▶ [WORK INSTRUCTIONS]
Would you repeat the listing exactly but omit every picture?

▶ [SUPPLIED MATERIAL]
=== Begin Enclosure ===

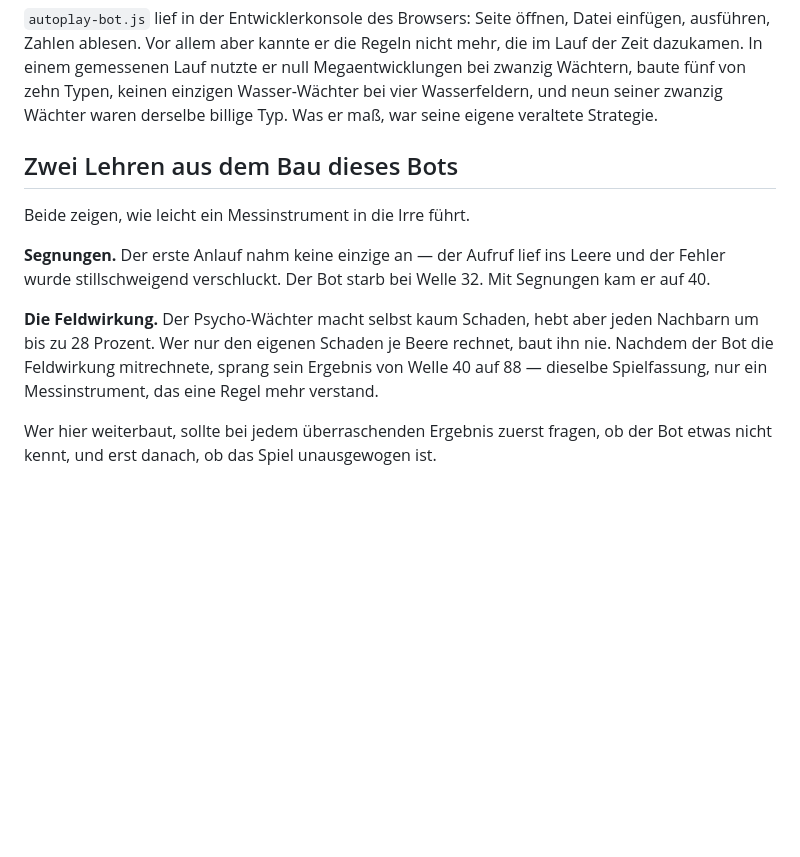
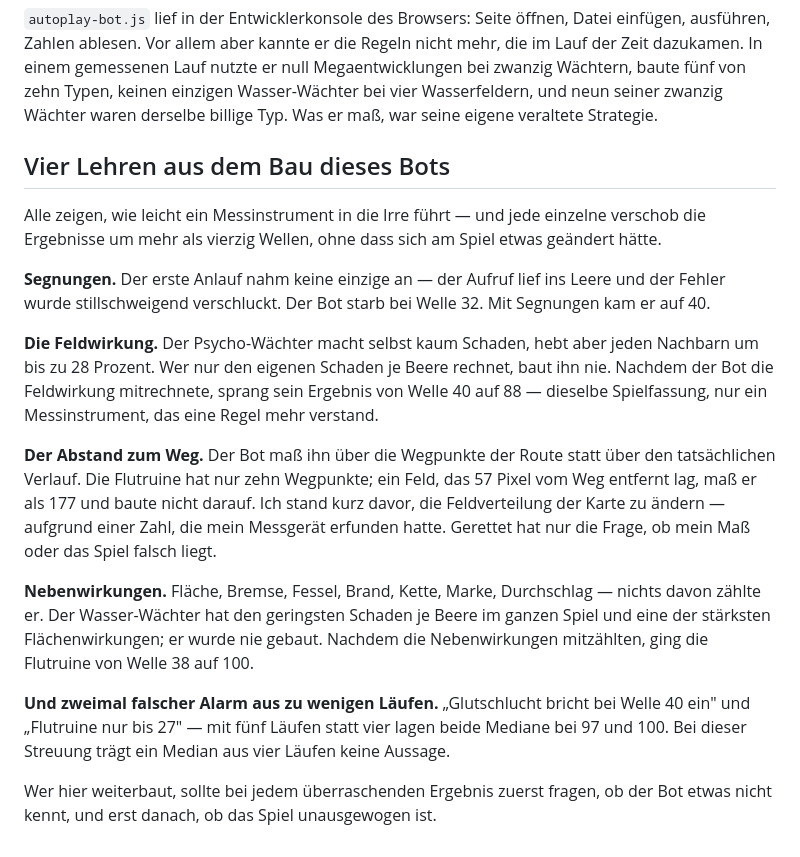
Before and after one commit to fritzscheyannick66-sketch/pocketbeast, a Markdown page: tools/README.md, the part around one of its changes. Rendered like a GitHub page; blank space fills up the shorter version.

```diff
--- a/tools/README.md
+++ b/tools/README.md
@@ -70,9 +89,11 @@ Typen, keinen einzigen Wasser-Wächter bei vier Wasserfeldern, und neun seiner
 zwanzig Wächter waren derselbe billige Typ. Was er maß, war seine eigene
 veraltete Strategie.
 
-## Zwei Lehren aus dem Bau dieses Bots
+## Vier Lehren aus dem Bau dieses Bots
 
-Beide zeigen, wie leicht ein Messinstrument in die Irre führt.
+Alle zeigen, wie leicht ein Messinstrument in die Irre führt — und jede
+einzelne verschob die Ergebnisse um mehr als vierzig Wellen, ohne dass sich
+am Spiel etwas geändert hätte.
 
 **Segnungen.** Der erste Anlauf nahm keine einzige an — der Aufruf lief ins
 Leere und der Fehler wurde stillschweigend verschluckt. Der Bot starb bei
@@ -84,5 +105,23 @@ rechnet, baut ihn nie. Nachdem der Bot die Feldwirkung mitrechnete, sprang
 sein Ergebnis von Welle 40 auf 88 — dieselbe Spielfassung, nur ein
 Messinstrument, das eine Regel mehr verstand.
 
+**Der Abstand zum Weg.** Der Bot maß ihn über die Wegpunkte der Route statt
+über den tatsächlichen Verlauf. Die Flutruine hat nur zehn Wegpunkte; ein
+Feld, das 57 Pixel vom Weg entfernt lag, maß er als 177 und baute nicht
+darauf. Ich stand kurz davor, die Feldverteilung der Karte zu ändern —
+aufgrund einer Zahl, die mein Messgerät erfunden hatte. Gerettet hat nur die
+Frage, ob mein Maß oder das Spiel falsch liegt.
+
+**Nebenwirkungen.** Fläche, Bremse, Fessel, Brand, Kette, Marke,
+Durchschlag — nichts davon zählte er. Der Wasser-Wächter hat den geringsten
+Schaden je Beere im ganzen Spiel und eine der stärksten Flächenwirkungen; er
+wurde nie gebaut. Nachdem die Nebenwirkungen mitzählten, ging die Flutruine
+von Welle 38 auf 100.
+
+**Und zweimal falscher Alarm aus zu wenigen Läufen.** „Glutschlucht bricht
+bei Welle 40 ein" und „Flutruine nur bis 27" — mit fünf Läufen statt vier
+lagen beide Mediane bei 97 und 100. Bei dieser Streuung trägt ein Median aus
+vier Läufen keine Aussage.
+
 Wer hier weiterbaut, sollte bei jedem überraschenden Ergebnis zuerst fragen,
 ob der Bot etwas nicht kennt, und erst danach, ob das Spiel unausgewogen ist.
```
Also changed, not shown: other parts of tools/README.md (+24 -5 lines).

=== End Enclosure ===

▶ [EXERCISE ANSWER]
Before and after one commit to fritzscheyannick66-sketch/pocketbeast, a Markdown page: tools/README.md, the part around one of its changes. Rendered like a GitHub page; blank space fills up the shorter version.

```diff
--- a/tools/README.md
+++ b/tools/README.md
@@ -70,9 +89,11 @@ Typen, keinen einzigen Wasser-Wächter bei vier Wasserfeldern, und neun seiner
 zwanzig Wächter waren derselbe billige Typ. Was er maß, war seine eigene
 veraltete Strategie.
 
-## Zwei Lehren aus dem Bau dieses Bots
+## Vier Lehren aus dem Bau dieses Bots
 
-Beide zeigen, wie leicht ein Messinstrument in die Irre führt.
+Alle zeigen, wie leicht ein Messinstrument in die Irre führt — und jede
+einzelne verschob die Ergebnisse um mehr als vierzig Wellen, ohne dass sich
+am Spiel etwas geändert hätte.
 
 **Segnungen.** Der erste Anlauf nahm keine einzige an — der Aufruf lief ins
 Leere und der Fehler wurde stillschweigend verschluckt. Der Bot starb bei
@@ -84,5 +105,23 @@ rechnet, baut ihn nie. Nachdem der Bot die Feldwirkung mitrechnete, sprang
 sein Ergebnis von Welle 40 auf 88 — dieselbe Spielfassung, nur ein
 Messinstrument, das eine Regel mehr verstand.
 
+**Der Abstand zum Weg.** Der Bot maß ihn über die Wegpunkte der Route statt
+über den tatsächlichen Verlauf. Die Flutruine hat nur zehn Wegpunkte; ein
+Feld, das 57 Pixel vom Weg entfernt lag, maß er als 177 und baute nicht
+darauf. Ich stand kurz davor, die Feldverteilung der Karte zu ändern —
+aufgrund einer Zahl, die mein Messgerät erfunden hatte. Gerettet hat nur die
+Frage, ob mein Maß oder das Spiel falsch liegt.
+
+**Nebenwirkungen.** Fläche, Bremse, Fessel, Brand, Kette, Marke,
+Durchschlag — nichts davon zählte er. Der Wasser-Wächter hat den geringsten
+Schaden je Beere im ganzen Spiel und eine der stärksten Flächenwirkungen; er
+wurde nie gebaut. Nachdem die Nebenwirkungen mitzählten, ging die Flutruine
+von Welle 38 auf 100.
+
+**Und zweimal falscher Alarm aus zu wenigen Läufen.** „Glutschlucht bricht
+bei Welle 40 ein" und „Flutruine nur bis 27" — mit fünf Läufen statt vier
+lagen beide Mediane bei 97 und 100. Bei dieser Streuung trägt ein Median aus
+vier Läufen keine Aussage.
+
 Wer hier weiterbaut, sollte bei jedem überraschenden Ergebnis zuerst fragen,
 ob der Bot etwas nicht kennt, und erst danach, ob das Spiel unausgewogen ist.
```
Also changed, not shown: other parts of tools/README.md (+24 -5 lines).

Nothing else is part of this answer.